**Problem to solve**:
Check each line of the entries below for the string "celladd"; copy every line where it appears.

Data items:
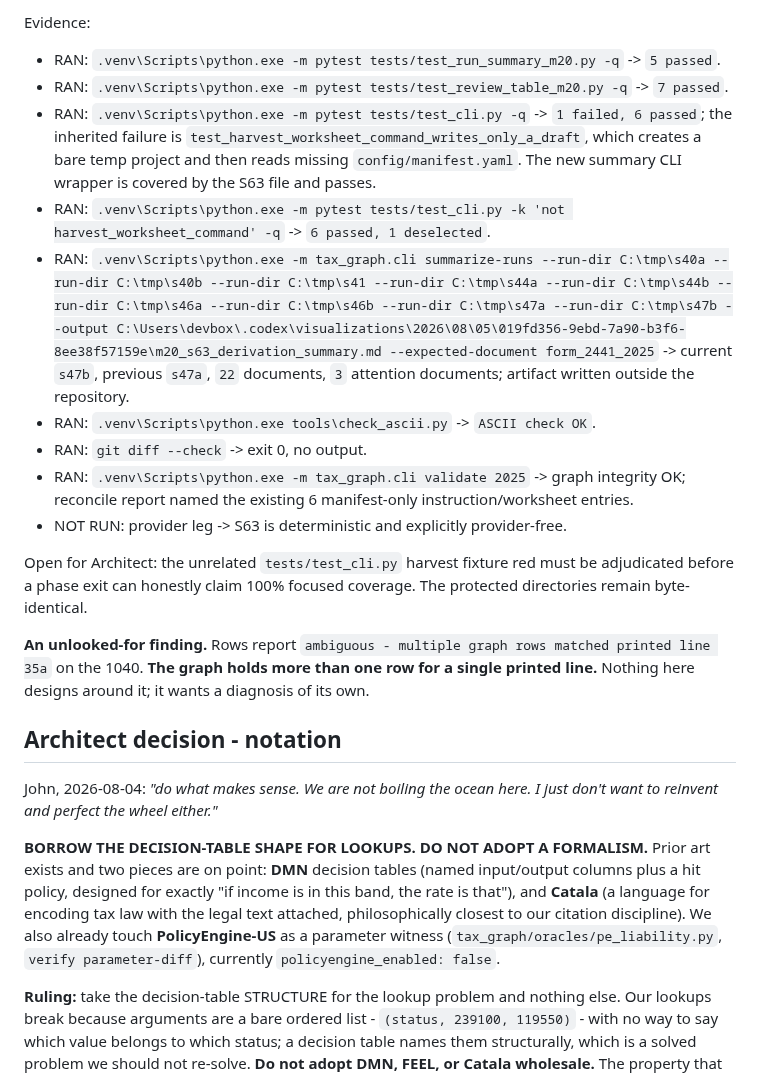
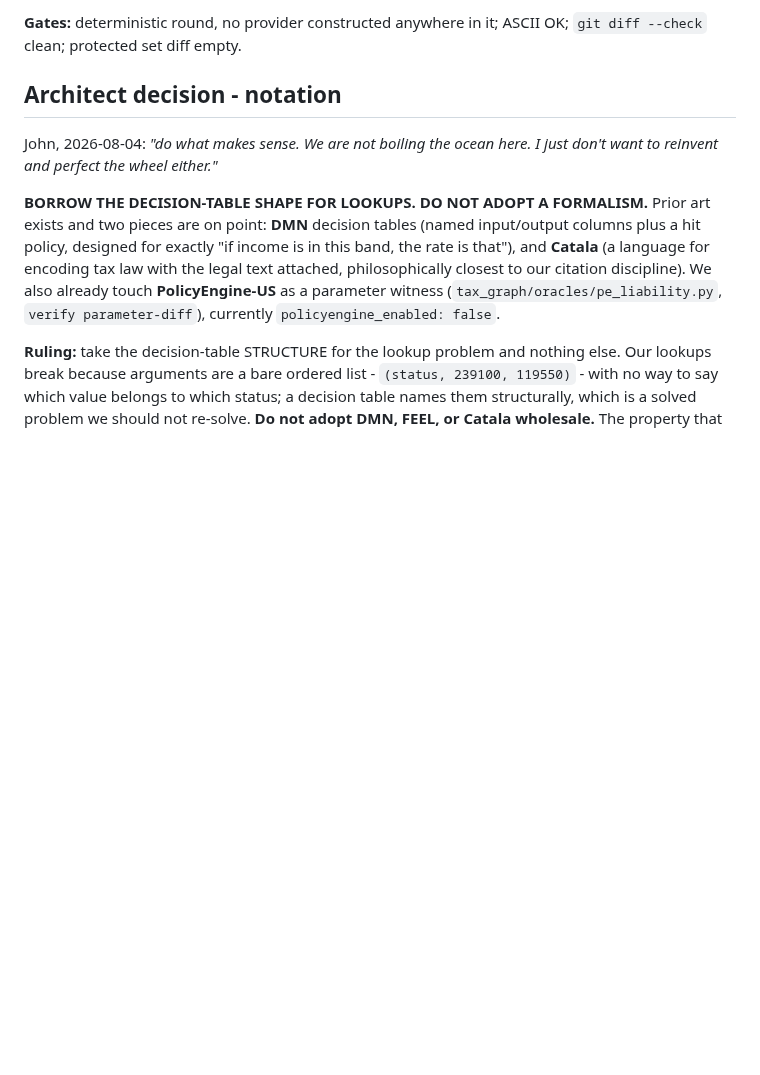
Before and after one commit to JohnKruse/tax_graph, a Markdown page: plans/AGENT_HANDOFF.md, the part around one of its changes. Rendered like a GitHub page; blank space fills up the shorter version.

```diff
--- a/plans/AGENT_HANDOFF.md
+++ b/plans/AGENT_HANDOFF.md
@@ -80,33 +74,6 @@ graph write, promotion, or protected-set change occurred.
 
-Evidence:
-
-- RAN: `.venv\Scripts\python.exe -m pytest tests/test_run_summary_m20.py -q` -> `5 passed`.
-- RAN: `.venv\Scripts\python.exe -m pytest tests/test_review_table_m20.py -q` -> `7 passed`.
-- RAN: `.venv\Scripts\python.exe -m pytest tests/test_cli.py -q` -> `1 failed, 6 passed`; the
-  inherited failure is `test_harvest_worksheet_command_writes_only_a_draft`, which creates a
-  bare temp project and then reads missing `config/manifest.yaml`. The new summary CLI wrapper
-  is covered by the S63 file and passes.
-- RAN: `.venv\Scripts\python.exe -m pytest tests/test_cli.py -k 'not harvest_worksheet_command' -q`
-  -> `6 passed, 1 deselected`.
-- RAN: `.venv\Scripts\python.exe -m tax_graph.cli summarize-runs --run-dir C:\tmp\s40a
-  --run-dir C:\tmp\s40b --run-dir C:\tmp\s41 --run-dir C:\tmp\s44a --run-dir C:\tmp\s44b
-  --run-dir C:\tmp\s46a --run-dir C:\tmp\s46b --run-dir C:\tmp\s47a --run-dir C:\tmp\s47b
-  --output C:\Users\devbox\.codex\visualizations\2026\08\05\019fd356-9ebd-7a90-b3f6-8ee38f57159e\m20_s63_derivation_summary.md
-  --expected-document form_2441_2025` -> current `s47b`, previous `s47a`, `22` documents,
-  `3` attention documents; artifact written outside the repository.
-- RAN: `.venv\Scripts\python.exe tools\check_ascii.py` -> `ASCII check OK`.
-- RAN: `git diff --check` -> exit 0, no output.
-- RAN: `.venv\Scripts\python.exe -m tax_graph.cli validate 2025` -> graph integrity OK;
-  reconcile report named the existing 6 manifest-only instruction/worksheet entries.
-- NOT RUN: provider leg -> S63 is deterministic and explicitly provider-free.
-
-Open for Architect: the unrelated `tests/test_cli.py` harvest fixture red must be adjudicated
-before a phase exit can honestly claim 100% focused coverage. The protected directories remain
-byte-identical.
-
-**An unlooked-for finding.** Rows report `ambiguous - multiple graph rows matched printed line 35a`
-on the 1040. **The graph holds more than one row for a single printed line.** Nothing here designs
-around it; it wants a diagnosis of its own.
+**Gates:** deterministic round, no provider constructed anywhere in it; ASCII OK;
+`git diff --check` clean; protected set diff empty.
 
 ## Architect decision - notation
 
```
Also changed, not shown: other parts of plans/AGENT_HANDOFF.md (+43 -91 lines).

==

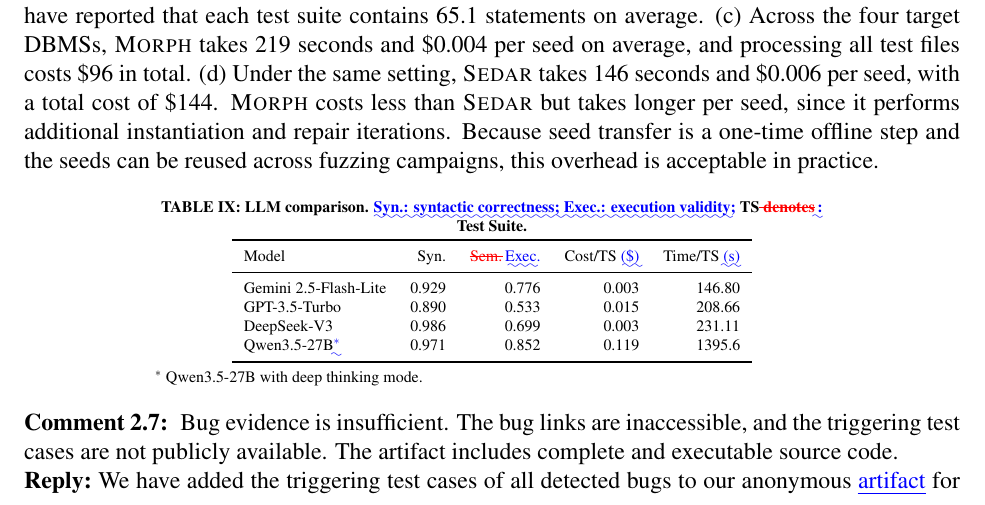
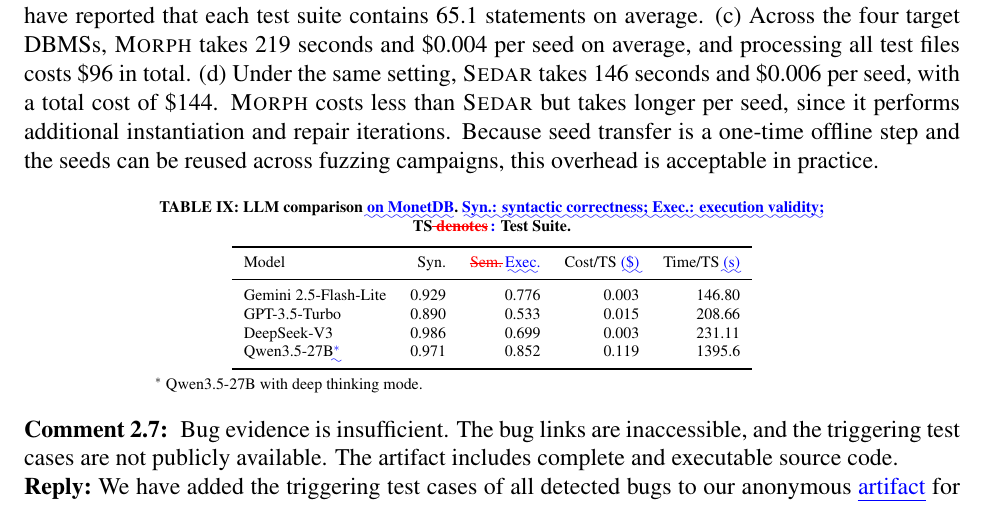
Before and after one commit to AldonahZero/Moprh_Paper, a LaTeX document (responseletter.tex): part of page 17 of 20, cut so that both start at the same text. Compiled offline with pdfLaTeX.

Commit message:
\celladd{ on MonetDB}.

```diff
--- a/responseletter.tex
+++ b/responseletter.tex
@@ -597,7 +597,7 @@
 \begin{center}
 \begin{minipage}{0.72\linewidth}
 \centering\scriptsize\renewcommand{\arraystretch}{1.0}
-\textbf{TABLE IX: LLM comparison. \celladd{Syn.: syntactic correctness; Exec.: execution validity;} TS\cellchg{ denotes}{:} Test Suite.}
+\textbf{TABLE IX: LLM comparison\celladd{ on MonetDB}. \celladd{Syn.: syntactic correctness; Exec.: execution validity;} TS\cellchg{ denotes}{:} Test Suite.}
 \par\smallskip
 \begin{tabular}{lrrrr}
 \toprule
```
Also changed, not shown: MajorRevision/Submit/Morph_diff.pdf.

**Output below**:
\celladd{ on MonetDB}.
-\textbf{TABLE IX: LLM comparison. \celladd{Syn.: syntactic correctness; Exec.: execution validity;} TS\cellchg{ denotes}{:} Test Suite.}
+\textbf{TABLE IX: LLM comparison\celladd{ on MonetDB}. \celladd{Syn.: syntactic correctness; Exec.: execution validity;} TS\cellchg{ denotes}{:} Test Suite.}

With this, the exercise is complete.